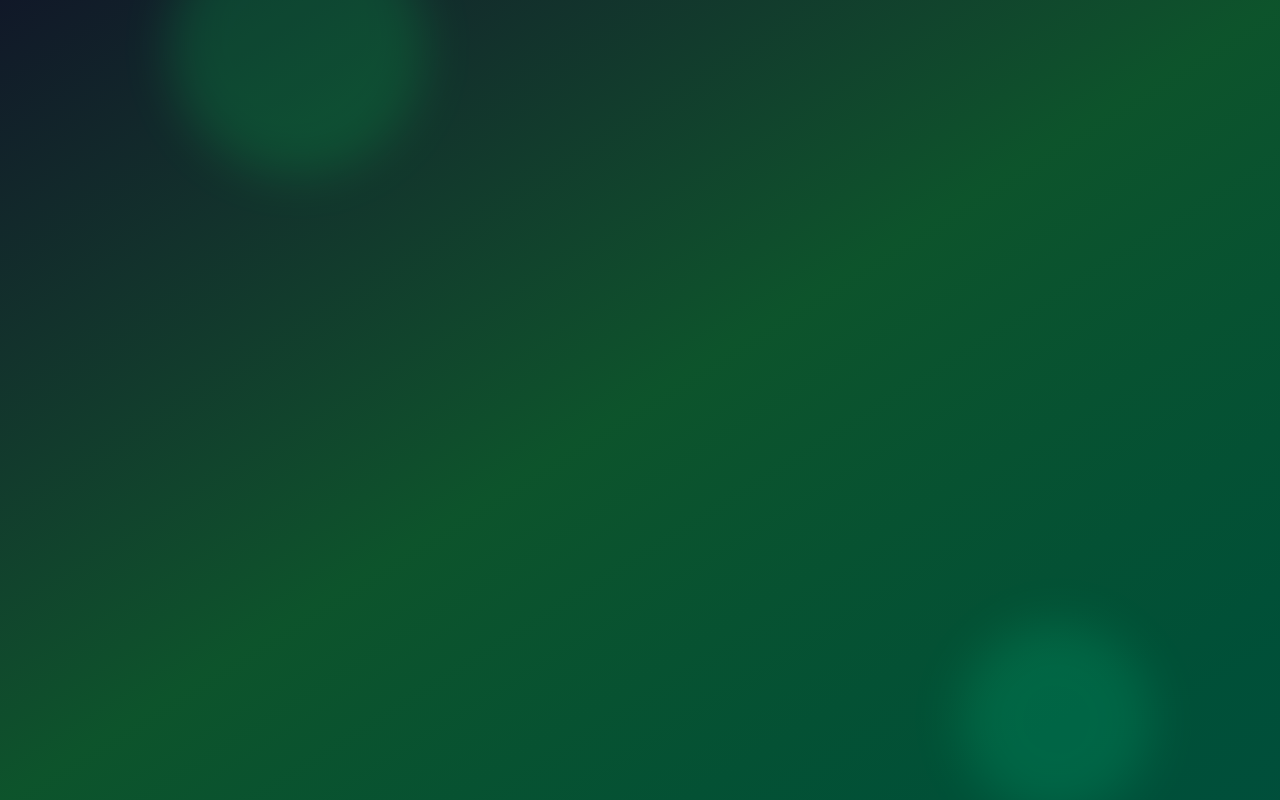
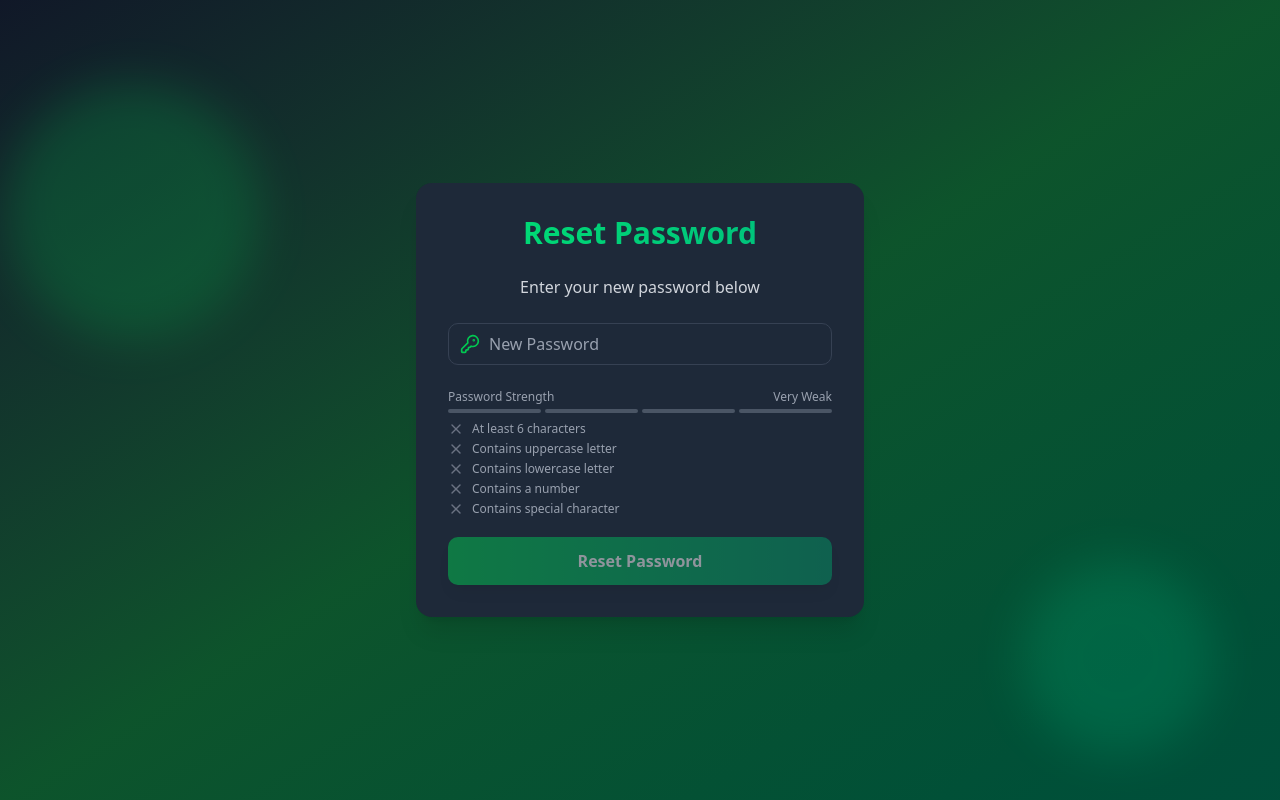
Before and after one commit to dhananjaysable370/MERN-Authentication, a React (Vite) app in the folder frontend/: page /reset-password/1 in a window 1280 px wide. Before the commit this address had no page. Built offline with nearby package versions, Linux system fonts and the light colour scheme.

Commit message:
Added Reset Password function

```diff
--- a/frontend/src/App.jsx
+++ b/frontend/src/App.jsx
@@ -1,5 +1,3 @@
-import { Button } from "@/components/ui/button";
-
 import { Routes, Route } from "react-router-dom";
 import Home from "./pages/Home";
 import Login from "./pages/Login";
@@ -7,6 +5,7 @@ import Register from "./pages/Register";
 import ForgotPassword from "./pages/ForgotPassword";
 import FloatingShape from "./components/FloatingShape";
 import EmailVerify from "./pages/EmailVerify";
+import ResetPassword from "./pages/ResetPassword";
 
 export default function App() {
   return (
@@ -37,6 +36,8 @@ export default function App() {
         <Route path="/login" element={<Login />} />
         <Route path="/register" element={<Register />} />
         <Route path="/verify-email" element={<EmailVerify />} />
+        <Route path="/forgot-password" element={<ForgotPassword />} />
+        <Route path="/reset-password/:token" element={<ResetPassword />} />
       </Routes>
     </div>
   );
--- a/frontend/src/pages/ForgotPassword.jsx
+++ b/frontend/src/pages/ForgotPassword.jsx
@@ -1,7 +1,119 @@
-import React from "react";
+import React, { useState } from "react";
+import { motion } from "framer-motion";
+// import { Link, useNavigate } from "react-router-dom";
+import { Mail, Loader } from "lucide-react";
+import axios from "axios";
+import Input from "@/components/Input";
+import { toast } from "sonner";
 
 const ForgotPassword = () => {
-  return <div>Forgot Password</div>;
+  const [email, setEmail] = useState("");
+  const [isLoading, setIsLoading] = useState(false);
+
+  // const navigate = useNavigate();
+
+  const handleForgotPassword = async (e) => {
+    e.preventDefault();
+    axios.defaults.withCredentials = true;
+
+    if (!email) {
+      toast.error("Email is Required!");
+      return;
+    }
+
+    try {
+      setIsLoading(true);
+      const { data } = await axios.post(
+        `${import.meta.env.VITE_BACKEND_URL}/forgot-password`,
+        { email: email },
+        {
+          headers: {
+            "Content-Type": "application/json",
+          },
+        }
+      );
+
+      if (data.success) {
+        setEmail("");
+        setTimeout(() => {
+          setIsLoading(false);
+          toast.success(data.message, {
+            style: {
+              background: "linear-gradient(to right, #10b981, #059669)",
+              color: "#ffffff",
+            },
+            iconTheme: {
+              primary: "#059669",
+              secondary: "#ffffff",
+            },
+          });
+          // navigate("/reset-password");
+        }, 1500);
+      }
+    } catch (error) {
+      setEmail("");
+      setIsLoading(false);
+      const errorMessage =
+        error.response?.data?.message ||
+        "Something went wrong. Please try again.";
+      toast.error(errorMessage, {
+        style: {
+          background: "linear-gradient(to right, #10b981, #059669)",
+          color: "#ffffff",
+        },
+        iconTheme: {
+          primary: "#059669",
+          secondary: "#ffffff",
+        },
+      });
+    }
+  };
+
+  return (
+    <motion.div
+      initial={{ opacity: 0, y: 20 }}
+      animate={{ opacity: 1, y: 0 }}
+      transition={{ duration: 0.5 }}
+      className="min-w-md bg-gray-800 bg-opacity-50 backdrop-filter backdrop-blur-xl rounded-2xl shadow-xl overflow-hidden"
+    >
+      <div className="p-8">
+        <h2 className="text-3xl font-bold mb-6 text-center bg-gradient-to-r from-green-400 to-emerald-500 text-transparent bg-clip-text">
+          Forgot Password
+        </h2>
+
+        <form onSubmit={handleForgotPassword}>
+          <Input
+            icon={Mail}
+            type="email"
+            placeholder="google@example.com"
+            value={email}
+            onChange={(e) => setEmail(e.target.value)}
+            name="email"
+            required
+          />
+
+          <motion.button
+            className={`mt-5 w-full py-3 px-4 bg-gradient-to-r from-green-500 to-emerald-600 text-white font-bold rounded-lg shadow-lg hover:from-green-600 hover:to-emerald-700 focus:outline-none focus:ring-2 focus:ring-green-500 focus:ring-offset-2 focus:ring-offset-gray-900 transition duration-200 cursor-pointer ${
+              !email || isLoading ? "opacity-50 cursor-not-allowed" : ""
+            }`}
+            whileHover={{ scale: email && !isLoading ? 1.02 : 1 }}
+            whileTap={{ scale: email && !isLoading ? 0.98 : 1 }}
+            type="submit"
+            disabled={!email || isLoading}
+          >
+            {isLoading ? (
+              <div className="flex items-center justify-center space-x-2">
+                <Loader className="w-5 h-5 animate-spin" />
+                <span>Sending...</span>
+              </div>
+            ) : (
+              "Submit"
+            )}
+          </motion.button>
+        </form>
+      </div>
+    </motion.div>
+  );
 };
 
 export default ForgotPassword;
--- /dev/null
+++ b/frontend/src/pages/ResetPassword.jsx
@@ -0,0 +1,171 @@
+import React, { useState } from "react";
+import { motion } from "framer-motion";
+import { useNavigate, useParams } from "react-router-dom";
+import { KeyRound, Loader } from "lucide-react";
+import axios from "axios";
+import Input from "@/components/Input";
+import { toast } from "sonner";
+import PasswordStrength from "@/components/PasswordStrength";
+
+const ResetPassword = () => {
+  const [newPassword, setNewPassword] = useState("");
+  const [isLoading, setIsLoading] = useState(false);
+  const [isPasswordStrong, setIsPasswordStrong] = useState(false); // Track password strength
+  const navigate = useNavigate();
+  const { token } = useParams();
+
+  const handlePasswordChange = (password) => {
+    setNewPassword(password);
+
+    // Validate password strength
+    const isStrong = validatePasswordStrength(password);
+    setIsPasswordStrong(isStrong);
+  };
+
+  const validatePasswordStrength = (password) => {
+    // Example password strength validation
+    const hasUpperCase = /[A-Z]/.test(password);
+    const hasLowerCase = /[a-z]/.test(password);
+    const hasNumber = /[0-9]/.test(password);
+    const hasSpecialChar = /[!@#$%^&*(),.?":{}|<>]/.test(password);
+    const isLongEnough = password.length >= 8;
+
+    return (
+      hasUpperCase &&
+      hasLowerCase &&
+      hasNumber &&
+      hasSpecialChar &&
+      isLongEnough
+    );
+  };
+
+  const handleResetPassword = async (e) => {
+    e.preventDefault();
+    axios.defaults.withCredentials = true;
+
+    if (!newPassword) {
+      toast.error("New password is required!");
+      return;
+    }
+
+    if (!isPasswordStrong) {
+      toast.error("Password is not strong enough!");
+      return;
+    }
+
+    try {
+      setIsLoading(true);
+
+      if (!token) {
+        toast.error("Password reset token is missing!");
+        setIsLoading(false);
+        return;
+      }
+
+      const { data } = await axios.post(
+        `${import.meta.env.VITE_BACKEND_URL}/reset-password/${token}`,
+        {
+          password: newPassword,
+        },
+        {
+          headers: {
+            "Content-Type": "application/json",
+          },
+        }
+      );
+
+      if (data.success) {
+        setNewPassword("");
+        toast.success(data.message, {
+          style: {
+            background: "linear-gradient(to right, #10b981, #059669)",
+            color: "#ffffff",
+          },
+          iconTheme: {
+            primary: "#059669",
+            secondary: "#ffffff",
+          },
+        });
+
+        setTimeout(() => {
+          setIsLoading(false);
+          navigate("/login");
+        }, 1500);
+      }
+    } catch (error) {
+      setIsLoading(false);
+      const errorMessage =
+        error.response?.data?.message ||
+        "Something went wrong. Please try again.";
+      toast.error(errorMessage, {
+        style: {
+          background: "linear-gradient(to right, #10b981, #059669)",
+          color: "#ffffff",
+        },
+        iconTheme: {
+          primary: "#059669",
+          secondary: "#ffffff",
+        },
+      });
+    }
+  };
+
+  return (
+    <motion.div
+      initial={{ opacity: 0, y: 20 }}
+      animate={{ opacity: 1, y: 0 }}
+      transition={{ duration: 0.5 }}
+      className="min-w-md bg-gray-800 bg-opacity-50 backdrop-filter backdrop-blur-xl rounded-2xl shadow-xl overflow-hidden"
+    >
+      <div className="p-8">
+        <h2 className="text-3xl font-bold mb-6 text-center bg-gradient-to-r from-green-400 to-emerald-500 text-transparent bg-clip-text">
+          Reset Password
+        </h2>
+
+        <p className="text-center text-gray-300 mb-6">
+          Enter your new password below
+        </p>
+
+        <form onSubmit={handleResetPassword}>
+          <Input
+            icon={KeyRound}
+            type="password"
+            placeholder="New Password"
+            value={newPassword}
+            onChange={(e) => handlePasswordChange(e.target.value)}
+            name="password"
+            required
+          />
+          <PasswordStrength password={newPassword} />
+
+          <motion.button
+            className={`mt-5 w-full py-3 px-4 bg-gradient-to-r from-green-500 to-emerald-600 text-white font-bold rounded-lg shadow-lg hover:from-green-600 hover:to-emerald-700 focus:outline-none focus:ring-2 focus:ring-green-500 focus:ring-offset-2 focus:ring-offset-gray-900 transition duration-200 cursor-pointer ${
+              !isPasswordStrong || isLoading
+                ? "opacity-50 cursor-not-allowed"
+                : ""
+            }`}
+            whileHover={{
+              scale: isPasswordStrong && !isLoading ? 1.02 : 1,
+            }}
+            whileTap={{
+              scale: isPasswordStrong && !isLoading ? 0.98 : 1,
+            }}
+            type="submit"
+            disabled={!isPasswordStrong || isLoading}
+          >
+            {isLoading ? (
+              <div className="flex items-center justify-center space-x-2">
+                <Loader className="w-5 h-5 animate-spin" />
+                <span>Updating...</span>
+              </div>
+            ) : (
+              "Reset Password"
+            )}
+          </motion.button>
+        </form>
+      </div>
+    </motion.div>
+  );
+};
+
+export default ResetPassword;
```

==============================

■ EXERCISE OBJECTIVE
Return a copy of each line in the entries that carries the string "useState".

■ FINISHED EXERCISE
+import React, { useState } from "react";
+  const [email, setEmail] = useState("");
+  const [isLoading, setIsLoading] = useState(false);
+import React, { useState } from "react";
+  const [newPassword, setNewPassword] = useState("");
+  const [isLoading, setIsLoading] = useState(false);
+  const [isPasswordStrong, setIsPasswordStrong] = useState(false); // Track password strength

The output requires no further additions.